- Prompt
Search the data for the word "begin" and copy each line that has it.

Stored data entries

--------------------

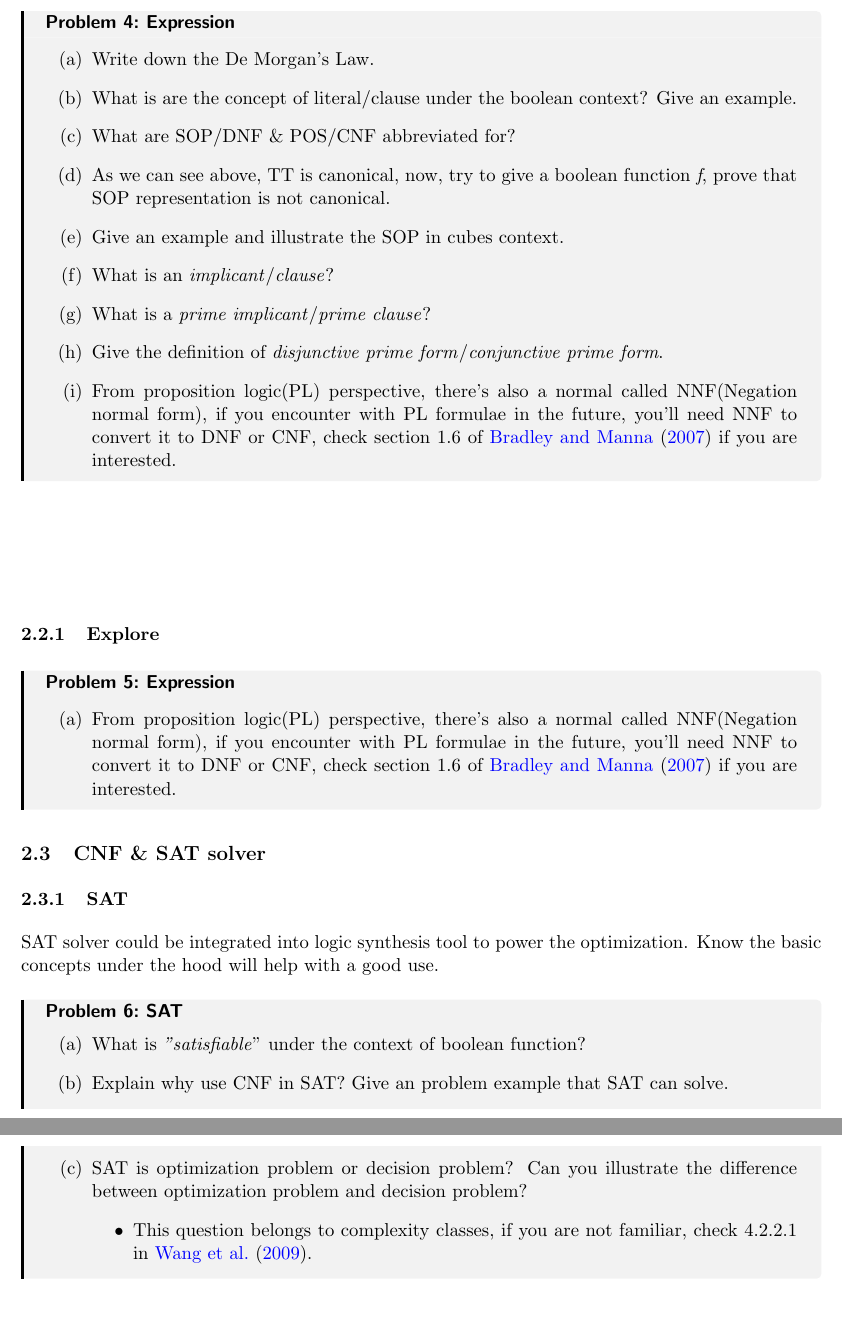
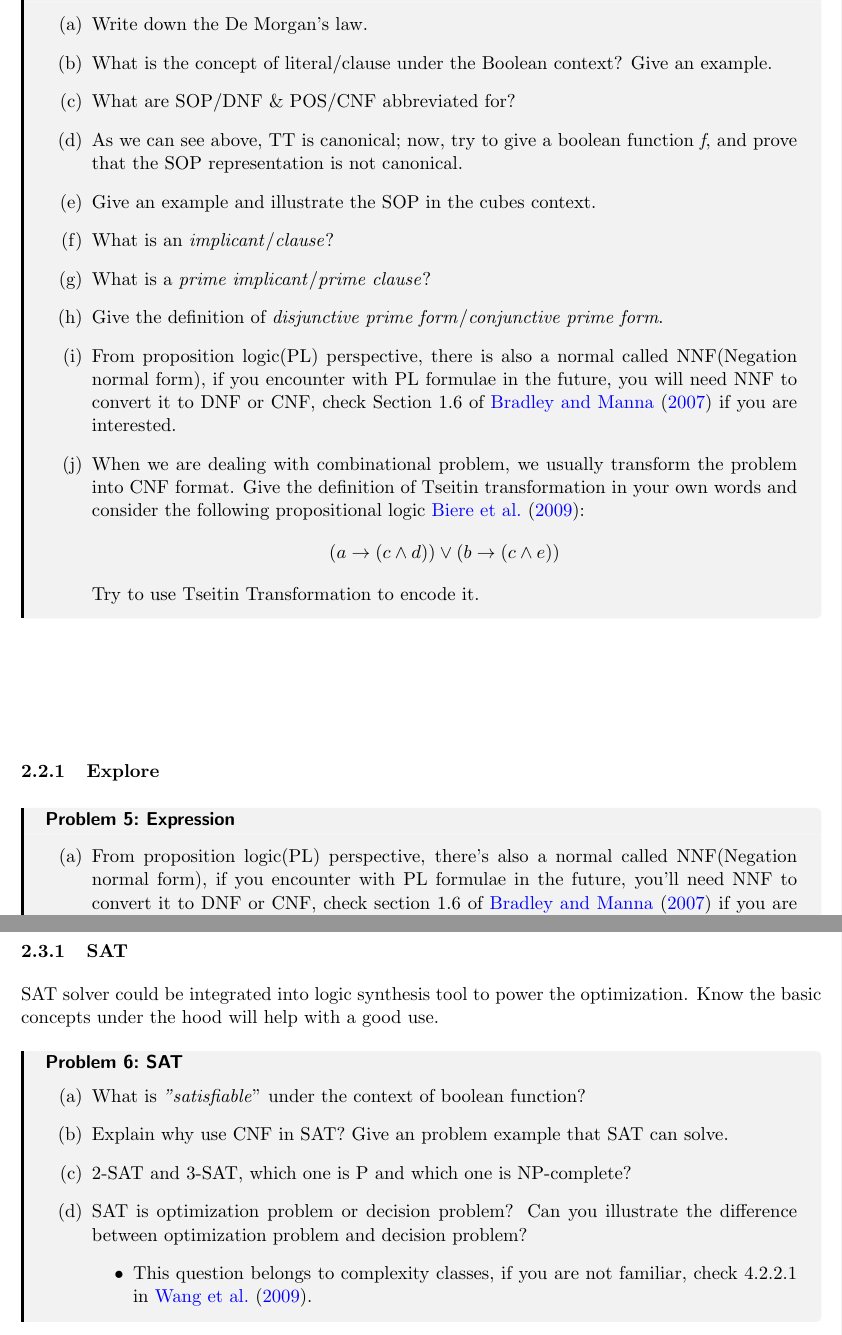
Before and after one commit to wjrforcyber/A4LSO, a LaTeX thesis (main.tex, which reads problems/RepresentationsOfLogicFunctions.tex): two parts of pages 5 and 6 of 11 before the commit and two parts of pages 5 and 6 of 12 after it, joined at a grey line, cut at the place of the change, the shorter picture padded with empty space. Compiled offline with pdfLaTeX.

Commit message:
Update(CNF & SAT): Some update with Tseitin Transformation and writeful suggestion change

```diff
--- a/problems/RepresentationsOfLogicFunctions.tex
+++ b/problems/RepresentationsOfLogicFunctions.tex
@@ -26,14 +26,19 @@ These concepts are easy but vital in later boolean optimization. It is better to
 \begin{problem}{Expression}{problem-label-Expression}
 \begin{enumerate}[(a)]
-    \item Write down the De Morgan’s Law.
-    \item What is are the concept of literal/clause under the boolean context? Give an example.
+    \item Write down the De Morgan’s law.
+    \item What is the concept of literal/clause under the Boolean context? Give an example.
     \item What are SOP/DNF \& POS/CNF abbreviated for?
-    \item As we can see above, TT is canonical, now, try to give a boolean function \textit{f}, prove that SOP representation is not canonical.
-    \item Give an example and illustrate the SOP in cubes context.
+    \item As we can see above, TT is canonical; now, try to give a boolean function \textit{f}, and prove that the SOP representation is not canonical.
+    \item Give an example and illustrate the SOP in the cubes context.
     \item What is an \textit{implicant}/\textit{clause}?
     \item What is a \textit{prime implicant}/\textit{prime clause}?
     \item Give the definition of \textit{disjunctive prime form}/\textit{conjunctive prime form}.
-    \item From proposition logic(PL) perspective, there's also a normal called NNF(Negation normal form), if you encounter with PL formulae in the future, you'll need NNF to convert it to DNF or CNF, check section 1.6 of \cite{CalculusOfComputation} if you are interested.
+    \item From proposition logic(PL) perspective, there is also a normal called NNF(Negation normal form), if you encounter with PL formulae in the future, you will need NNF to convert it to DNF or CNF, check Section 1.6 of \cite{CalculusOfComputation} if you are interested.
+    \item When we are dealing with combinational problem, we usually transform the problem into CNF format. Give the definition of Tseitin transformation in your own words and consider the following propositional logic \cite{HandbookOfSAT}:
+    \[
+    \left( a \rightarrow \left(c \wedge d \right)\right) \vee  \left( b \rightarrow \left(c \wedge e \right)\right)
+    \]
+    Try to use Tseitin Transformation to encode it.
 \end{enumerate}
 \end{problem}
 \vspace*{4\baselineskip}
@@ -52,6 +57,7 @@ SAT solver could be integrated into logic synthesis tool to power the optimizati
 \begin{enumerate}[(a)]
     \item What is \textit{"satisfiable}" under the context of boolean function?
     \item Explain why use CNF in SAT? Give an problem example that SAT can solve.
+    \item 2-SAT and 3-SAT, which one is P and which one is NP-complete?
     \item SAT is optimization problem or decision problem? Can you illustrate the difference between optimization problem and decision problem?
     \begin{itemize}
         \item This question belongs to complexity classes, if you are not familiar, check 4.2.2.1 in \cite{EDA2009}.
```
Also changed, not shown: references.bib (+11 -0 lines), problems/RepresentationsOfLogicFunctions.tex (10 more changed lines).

--------------------

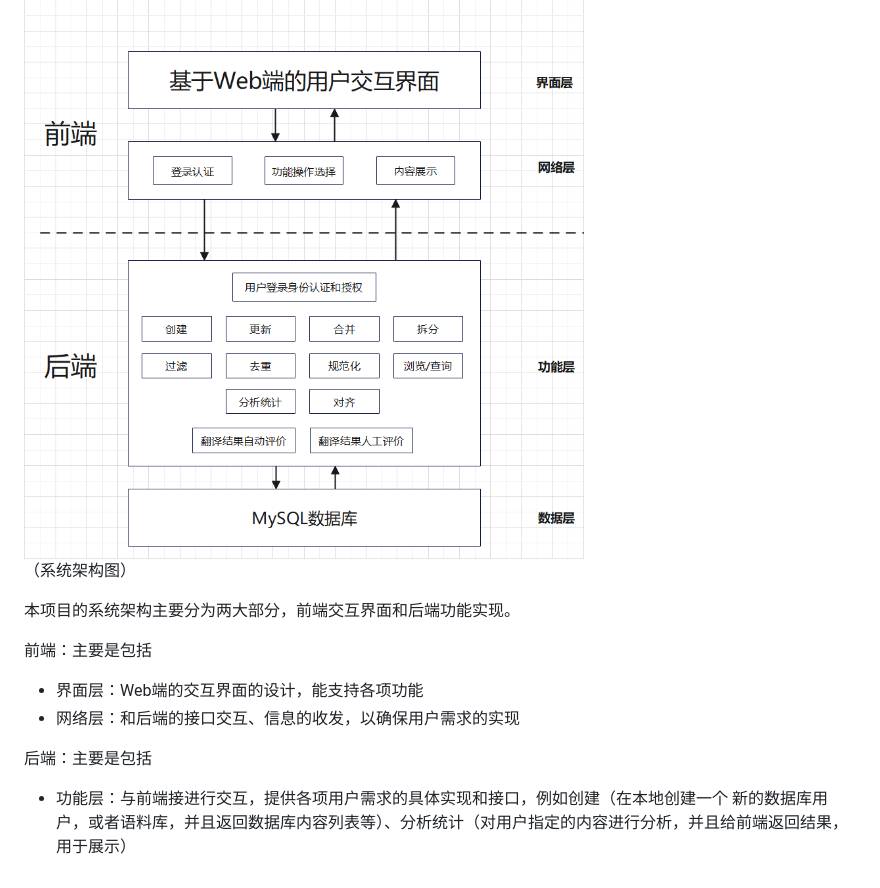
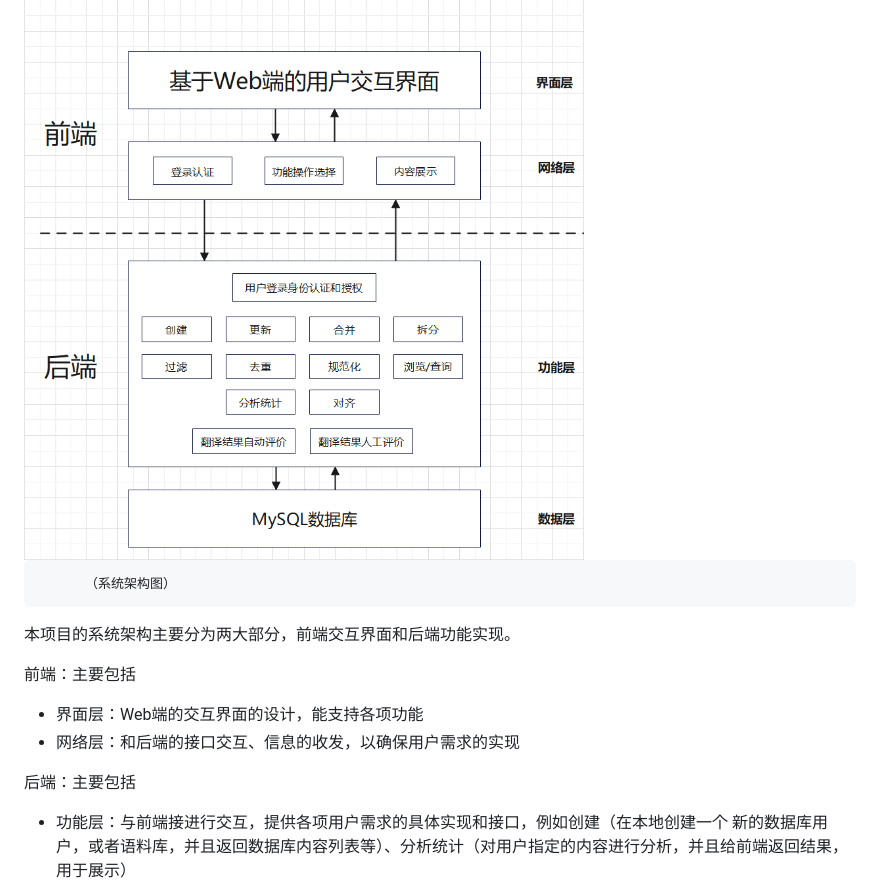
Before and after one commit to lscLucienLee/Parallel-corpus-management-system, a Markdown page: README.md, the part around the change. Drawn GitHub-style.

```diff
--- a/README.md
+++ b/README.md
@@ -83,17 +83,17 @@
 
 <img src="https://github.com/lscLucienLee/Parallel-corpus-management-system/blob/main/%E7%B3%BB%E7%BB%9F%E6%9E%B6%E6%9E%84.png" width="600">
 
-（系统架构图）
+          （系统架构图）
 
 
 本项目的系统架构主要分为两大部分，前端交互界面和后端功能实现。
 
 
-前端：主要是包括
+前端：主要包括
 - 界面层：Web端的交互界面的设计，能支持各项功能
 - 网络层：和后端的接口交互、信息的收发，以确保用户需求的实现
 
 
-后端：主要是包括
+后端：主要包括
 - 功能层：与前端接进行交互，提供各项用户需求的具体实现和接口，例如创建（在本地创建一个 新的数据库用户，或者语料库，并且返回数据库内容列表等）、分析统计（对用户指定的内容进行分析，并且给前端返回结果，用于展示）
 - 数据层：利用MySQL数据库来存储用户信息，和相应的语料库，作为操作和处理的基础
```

--------------------

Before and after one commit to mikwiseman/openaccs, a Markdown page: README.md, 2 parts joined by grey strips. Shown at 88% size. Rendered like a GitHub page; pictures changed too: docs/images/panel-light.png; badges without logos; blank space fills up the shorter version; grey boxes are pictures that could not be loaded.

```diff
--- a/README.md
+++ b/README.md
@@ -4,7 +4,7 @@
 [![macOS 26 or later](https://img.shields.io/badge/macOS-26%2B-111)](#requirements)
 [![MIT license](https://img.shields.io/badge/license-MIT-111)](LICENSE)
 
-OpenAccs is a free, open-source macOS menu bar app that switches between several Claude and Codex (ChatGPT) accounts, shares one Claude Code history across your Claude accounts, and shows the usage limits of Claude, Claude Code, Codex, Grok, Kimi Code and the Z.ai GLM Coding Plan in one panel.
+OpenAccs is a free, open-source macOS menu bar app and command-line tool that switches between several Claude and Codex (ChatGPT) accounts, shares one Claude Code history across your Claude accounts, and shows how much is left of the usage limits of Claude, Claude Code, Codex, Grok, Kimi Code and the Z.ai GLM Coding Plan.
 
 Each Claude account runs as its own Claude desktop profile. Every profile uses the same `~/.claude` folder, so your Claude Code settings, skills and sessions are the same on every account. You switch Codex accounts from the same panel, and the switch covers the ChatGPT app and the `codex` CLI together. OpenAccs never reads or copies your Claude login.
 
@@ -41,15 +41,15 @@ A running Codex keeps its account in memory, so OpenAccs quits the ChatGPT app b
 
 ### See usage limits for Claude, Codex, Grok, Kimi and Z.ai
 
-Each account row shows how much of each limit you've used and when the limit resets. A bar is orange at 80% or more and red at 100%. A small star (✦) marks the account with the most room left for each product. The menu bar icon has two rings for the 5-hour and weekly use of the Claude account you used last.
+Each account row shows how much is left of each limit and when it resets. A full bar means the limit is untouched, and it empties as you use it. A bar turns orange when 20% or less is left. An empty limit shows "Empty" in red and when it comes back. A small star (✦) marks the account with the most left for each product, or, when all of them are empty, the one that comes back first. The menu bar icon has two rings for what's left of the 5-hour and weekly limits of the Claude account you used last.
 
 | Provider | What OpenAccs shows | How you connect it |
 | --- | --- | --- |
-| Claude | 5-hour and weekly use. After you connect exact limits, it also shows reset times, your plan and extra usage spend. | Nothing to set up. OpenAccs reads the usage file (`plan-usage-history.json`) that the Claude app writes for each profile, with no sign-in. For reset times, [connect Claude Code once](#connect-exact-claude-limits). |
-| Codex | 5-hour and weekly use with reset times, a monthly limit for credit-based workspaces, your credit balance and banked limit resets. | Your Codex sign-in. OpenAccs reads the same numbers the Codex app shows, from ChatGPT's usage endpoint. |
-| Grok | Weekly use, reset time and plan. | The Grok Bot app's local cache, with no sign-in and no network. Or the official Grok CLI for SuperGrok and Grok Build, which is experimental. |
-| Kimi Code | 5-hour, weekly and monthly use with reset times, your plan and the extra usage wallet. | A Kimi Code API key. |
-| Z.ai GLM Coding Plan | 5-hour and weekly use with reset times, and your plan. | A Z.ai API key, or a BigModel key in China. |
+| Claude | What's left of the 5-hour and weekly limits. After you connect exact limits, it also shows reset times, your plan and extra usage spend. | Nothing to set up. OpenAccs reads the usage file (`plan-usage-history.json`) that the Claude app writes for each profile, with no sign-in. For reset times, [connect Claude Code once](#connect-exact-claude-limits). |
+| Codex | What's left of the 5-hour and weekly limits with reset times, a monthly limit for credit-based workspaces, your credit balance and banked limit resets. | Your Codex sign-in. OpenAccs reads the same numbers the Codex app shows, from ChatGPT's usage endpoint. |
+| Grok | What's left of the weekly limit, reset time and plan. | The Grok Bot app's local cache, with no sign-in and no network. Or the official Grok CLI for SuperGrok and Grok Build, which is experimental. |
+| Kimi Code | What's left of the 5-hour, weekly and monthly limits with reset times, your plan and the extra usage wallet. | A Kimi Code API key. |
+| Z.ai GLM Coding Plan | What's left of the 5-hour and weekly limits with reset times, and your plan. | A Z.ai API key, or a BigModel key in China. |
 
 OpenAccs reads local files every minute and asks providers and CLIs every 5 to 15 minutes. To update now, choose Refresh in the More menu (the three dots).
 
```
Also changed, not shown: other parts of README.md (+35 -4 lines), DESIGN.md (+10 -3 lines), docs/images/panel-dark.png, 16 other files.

--------------------

- Response area
 \begin{problem}{Expression}{problem-label-Expression}
 \begin{enumerate}[(a)]
 \begin{enumerate}[(a)]
     \begin{itemize}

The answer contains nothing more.